EXERCISE AIM –
Reproduce each line below precisely. Drop the pictures.

SUPPLIED MATERIAL –
○ ○ ○ ○ ○

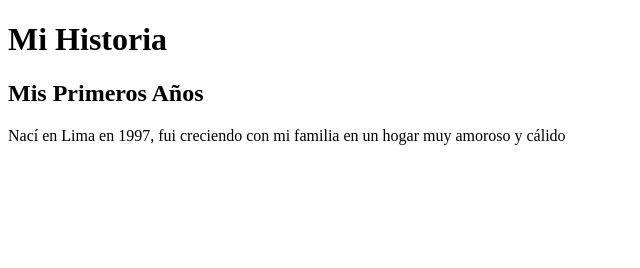
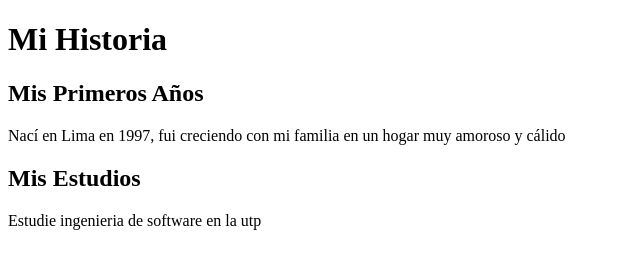
Before and after one commit to JoaquinValderrama/Biografia, a plain HTML site: page index.html in a window 1280 px wide. Shown: the whole page, without its empty margins (0-640 px from the left). Drawn offline with Linux system fonts and the light colour scheme.

Commit message:
agregado mis estudios

```diff
--- a/index.html
+++ b/index.html
@@ -13,9 +13,10 @@
         <section>
             <h2>Mis Primeros Años</h2>
             <p>Nací en Lima en 1997, fui creciendo con mi familia en un hogar muy amoroso y cálido</p>
-
-
-
+        </section>
+        <section>
+            <h2>Mis Estudios</h2>
+            <p>Estudie ingenieria de software en la utp</p>
         </section>
     </main>
 </body>
```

○ ○ ○ ○ ○

ANSWER TO THIS EXERCISE –
Before and after one commit to JoaquinValderrama/Biografia, a plain HTML site: page index.html in a window 1280 px wide. Shown: the whole page, without its empty margins (0-640 px from the left). Drawn offline with Linux system fonts and the light colour scheme.

Commit message:
agregado mis estudios

```diff
--- a/index.html
+++ b/index.html
@@ -13,9 +13,10 @@
         <section>
             <h2>Mis Primeros Años</h2>
             <p>Nací en Lima en 1997, fui creciendo con mi familia en un hogar muy amoroso y cálido</p>
-
-
-
+        </section>
+        <section>
+            <h2>Mis Estudios</h2>
+            <p>Estudie ingenieria de software en la utp</p>
         </section>
     </main>
 </body>
```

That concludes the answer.